I think, you're confusing lambda and LINQ. Lambda functions are not lazy evaluated. They are simply delegates (or anonymous functions). You can even invoke a lambda function asynchronously. But, these are irrelevant to lazy evaluation. For LINQ case, lazy evaluation is "must-have". Because, you can add queries on queries. So, at data reading, they have to be evaluated to simplify LINQ queries to actual data queries (say SQL). To make it clear, here is "real" product "LINQ to SQL" code from our applications:
Originally Posted by m^2

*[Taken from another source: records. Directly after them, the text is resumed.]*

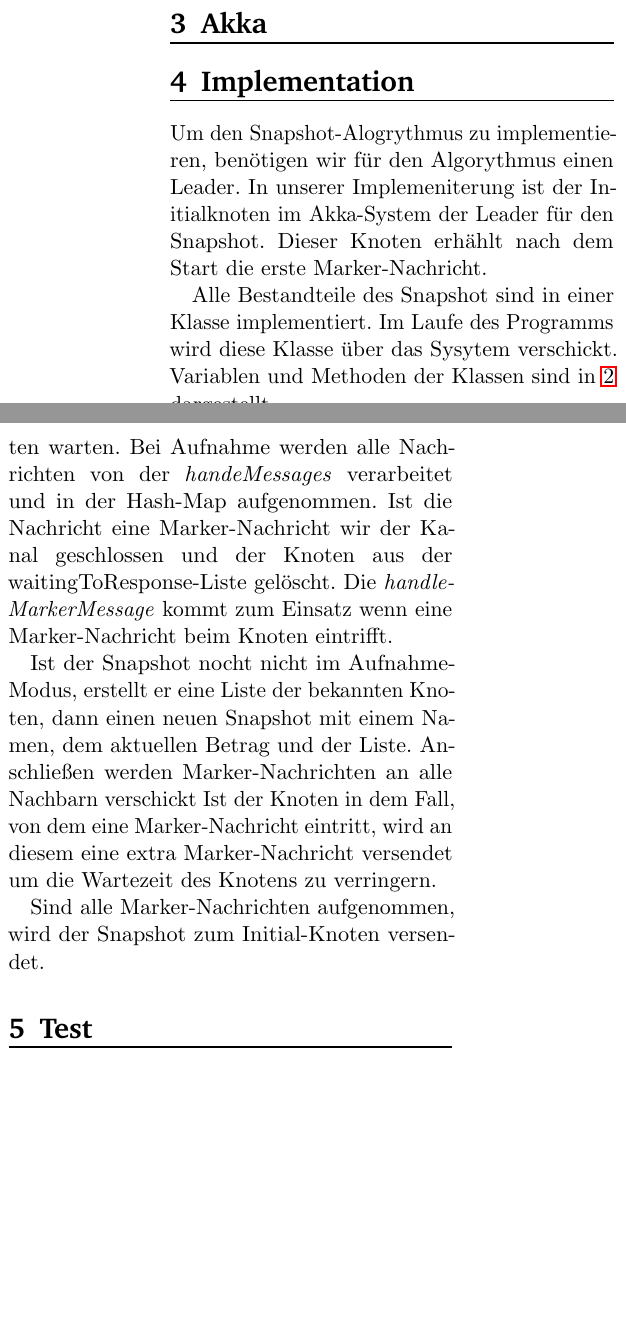
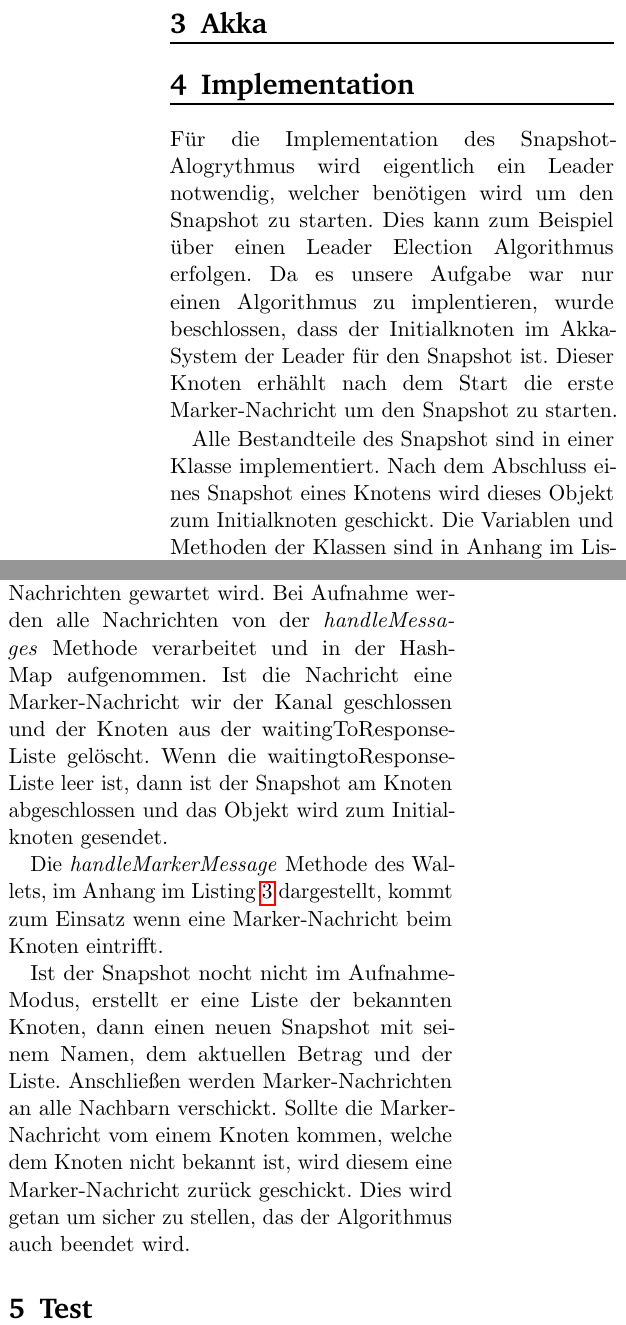
Before and after one commit to DenniJensen/Verteilte-Systeme, a LaTeX paper (seminar/ausarbeitung/template.tex, which reads seminar/ausarbeitung/text/implementation.tex): two parts of the columns of page 2 of 4, joined at a grey line, cut so that both start at the same text, the shorter picture padded with empty space. Compiled offline with pdfLaTeX.

Commit message:
Update implementation.tex
Small corrections

```diff
--- a/seminar/ausarbeitung/text/implementation.tex
+++ b/seminar/ausarbeitung/text/implementation.tex
@@ -1,11 +1,15 @@
 \section{Implementation}
 \label{sec:impl}
-Um den Snapshot-Alogrythmus zu implementieren, benötigen wir für den
-Algorythmus einen Leader. In unserer Implemeniterung ist der Initialknoten im
-Akka-System der Leader für den Snapshot. Dieser Knoten erhählt nach dem Start
-die erste Marker-Nachricht.
+Für die Implementation des Snapshot-Alogrythmus wird eigentlich ein Leader
+notwendig, welcher benötigen wird um den Snapshot zu starten. Dies kann zum
+Beispiel über einen Leader Election Algorithmus erfolgen. Da es unsere Aufgabe
+war nur einen Algorithmus zu implentieren, wurde beschlossen, dass der
+Initialknoten im Akka-System der Leader für den Snapshot ist. Dieser Knoten
+erhählt nach dem Start die erste Marker-Nachricht um den Snapshot zu starten.
 
-Alle Bestandteile des Snapshot sind in einer Klasse implementiert. Im Laufe
-des Programms wird diese Klasse über das Sysytem verschickt.
-Variablen und Methoden der Klassen sind in \ref{lst:sclass} dargestellt.
+Alle Bestandteile des Snapshot sind in einer Klasse implementiert. Nach dem
+Abschluss eines Snapshot eines Knotens wird dieses Objekt zum Initialknoten
+geschickt.
+Die Variablen und Methoden der Klassen sind in Anhang im Listing \ref{lst:sclass}
+dargestellt.
 
@@ -28,18 +32,20 @@ Ein Snapshot startet mit dem Namen des Knotens, dessen Betra und einer Liste
-von Kanälen, die auf Marker Nachrichten warten.
-Bei Aufnahme werden alle Nachrichten von der \textit{handeMessages}
+Ein Snapshot startet mit dem Namen des Knotens, dessen aktuellen Betrag und
+einer Liste von Knoten, von denen auf Marker-Nachrichten gewartet wird.
+Bei Aufnahme werden alle Nachrichten von der \textit{handleMessages} Methode
 verarbeitet und in der Hash-Map aufgenommen.
 Ist die Nachricht eine Marker-Nachricht wir der Kanal geschlossen und der
 Knoten aus der waitingToResponse-Liste gelöscht.
-Die \textit{handleMarkerMessage} kommt zum Einsatz wenn eine Marker-Nachricht
+Wenn die waitingtoResponse-Liste leer ist, dann ist der Snapshot am Knoten
+abgeschlossen und das Objekt wird zum Initialknoten gesendet.
+
+Die \textit{handleMarkerMessage} Methode des Wallets, im Anhang im Listing
+\ref{lst:makerHandler} dargestellt, kommt zum Einsatz wenn eine Marker-Nachricht
 beim Knoten eintrifft.
 
 Ist der Snapshot nocht nicht im Aufnahme-Modus, erstellt er eine Liste der
-bekannten Knoten, dann einen neuen Snapshot mit einem Namen, dem aktuellen
+bekannten Knoten, dann einen neuen Snapshot mit seinem Namen, dem aktuellen
 Betrag und der Liste. Anschließen werden Marker-Nachrichten an alle Nachbarn
-verschickt
-Ist der Knoten in dem Fall, von dem eine Marker-Nachricht eintritt, wird
-an diesem eine extra Marker-Nachricht versendet um die Wartezeit des
-Knotens zu verringern.
-
-Sind alle Marker-Nachrichten aufgenommen, wird der Snapshot zum Initial-Knoten
-versendet.
+verschickt.
+Sollte die Marker-Nachricht vom einem Knoten kommen, welche dem Knoten nicht
+bekannt ist, wird diesem eine Marker-Nachricht zurück geschickt.
+Dies wird getan um sicher zu stellen, das der Algorithmus auch beendet wird.
```
Also changed, not shown: seminar/ausarbeitung/text/implementation.tex (24 more changed lines).
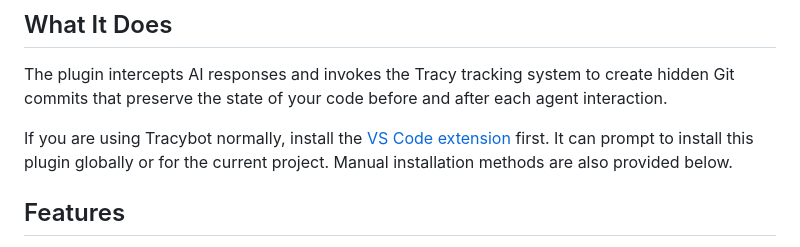
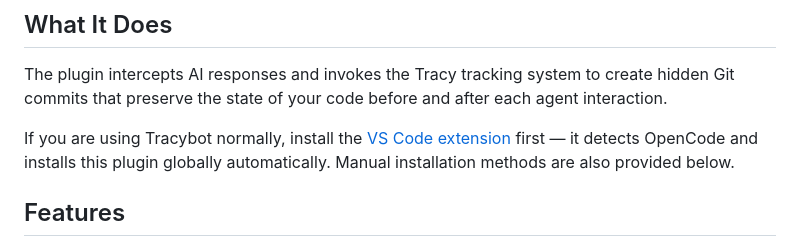
Before and after one commit to TracyTeam/tracybot, a Markdown page: opencode-plugin/README.md, the part around the change. GitHub-like rendering.

```diff
--- a/opencode-plugin/README.md
+++ b/opencode-plugin/README.md
@@ -6,7 +6,7 @@ An OpenCode plugin that records snapshots of your codebase after each AI interac
 
 The plugin intercepts AI responses and invokes the Tracy tracking system to create hidden Git commits that preserve the state of your code before and after each agent interaction.
 
-If you are using Tracybot normally, install the [VS Code extension](../vscode-extension/README.md) first. It can prompt to install this plugin globally or for the current project. Manual installation methods are also provided below.
+If you are using Tracybot normally, install the [VS Code extension](../vscode-extension/README.md) first — it detects OpenCode and installs this plugin globally automatically. Manual installation methods are also provided below.
 
 ## Features
 
```
Also changed, not shown: vscode-extension/DEVELOPMENT.md (added, +53 -0 lines), vscode-extension/README.md (+6 -44 lines).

This code does not execute any single line of SQL code. It accumulates LINQ queries over and over again by given filtering parameters. If you want to fetch data you can just simply call "query.ToArray()" to compile LINQ query into SQL on demand. As to overhead, it's very little today with service packs. At first times, it was damn slow comparing to precompiled queries.
private static IQueryable<UdtProject> BuildQuery(ModuleDataContext context,
int companyID, int engineerID, int cityID, int countyID, string approvalState)
var query = from x in context.UdtProjects select x;
if (companyID > 0)
query = from x in query where x.CompanyID == companyID select x;
if (engineerID > 0)
query = from x in query where x.EngineerID == engineerID select x;
if ((cityID > 0) && (countyID < 0))
query = from x in query where x.County.CityID == cityID select x;
if (countyID > 0)
query = from x in query where x.CountyID == countyID select x;
UdtProjectApprovalState state = ObjectParser.ParseEnum<UdtProjectApprovalState>(approvalState);
query = from x in query where x.ApprovalState == state.ToString() select x;
Here is the code that calls the above code. Note that until "ToArray()", it's still not evaluated.
using (ModuleDataContext context = new ModuleDataContext(CmsHelper.ConnectionString))
var query = BuildQuery(context, companyID, engineerID, cityID, countyID, approvalState);
return (from x in query
orderby x.CreationTime descending,
"Equals()" are used for reference equality by default. In intellisense tip, description is clear to me. It compares references not actual data. If you want to compare containing data, there is a IEquatable interface for such usages (you have to implement that interface for your objects). If you want to extend this "comparing containing data" feature to all objects, you can still write a simple extension method which invokes reflection to compare arbitrary classes' containing data.
Originally Posted by m^2
I think, you make some assumption before using a method and that causes to pull you into trouble. Fastest way could be just read intellisense tip.